-> In the first graph, I have taken the area of a single rectangle (say, first rectangle) as M * Δx , where M represents the arithmetic mean of f(x) and f(x) + Δy ( Δy is f(x+Δx) - f(x) )  which i thought would givea better approximation of the area as opposed to directly taking area as f(x)Δx

 

So the question,(please see the pic first) why dont we take the area under a curve as ∫ (f(x) + dy/2)dx? because when Δx is big, the expression of area under a curve as ∫ (f(x) + Δy/2)Δx  would give a more precise result. will it give the same as Δx approaches 0?

Please tell where am i going wrong.

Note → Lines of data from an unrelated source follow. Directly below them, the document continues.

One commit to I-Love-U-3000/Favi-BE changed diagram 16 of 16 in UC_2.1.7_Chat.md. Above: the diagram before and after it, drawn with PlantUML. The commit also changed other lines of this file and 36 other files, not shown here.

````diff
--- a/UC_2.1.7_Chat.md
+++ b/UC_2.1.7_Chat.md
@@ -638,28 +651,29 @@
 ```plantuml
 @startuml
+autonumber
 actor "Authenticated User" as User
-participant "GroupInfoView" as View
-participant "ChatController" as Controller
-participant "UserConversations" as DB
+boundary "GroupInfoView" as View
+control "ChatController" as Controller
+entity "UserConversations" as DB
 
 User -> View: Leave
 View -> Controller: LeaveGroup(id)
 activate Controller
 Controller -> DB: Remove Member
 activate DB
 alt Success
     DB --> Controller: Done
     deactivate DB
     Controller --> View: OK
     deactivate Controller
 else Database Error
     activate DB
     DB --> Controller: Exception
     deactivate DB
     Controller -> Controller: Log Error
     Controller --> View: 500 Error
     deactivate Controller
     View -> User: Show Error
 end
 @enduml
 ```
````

p.s. - I am a newbie at calculus, so bear with me if my question is stupid 

16223166995125725958919131273013.jpg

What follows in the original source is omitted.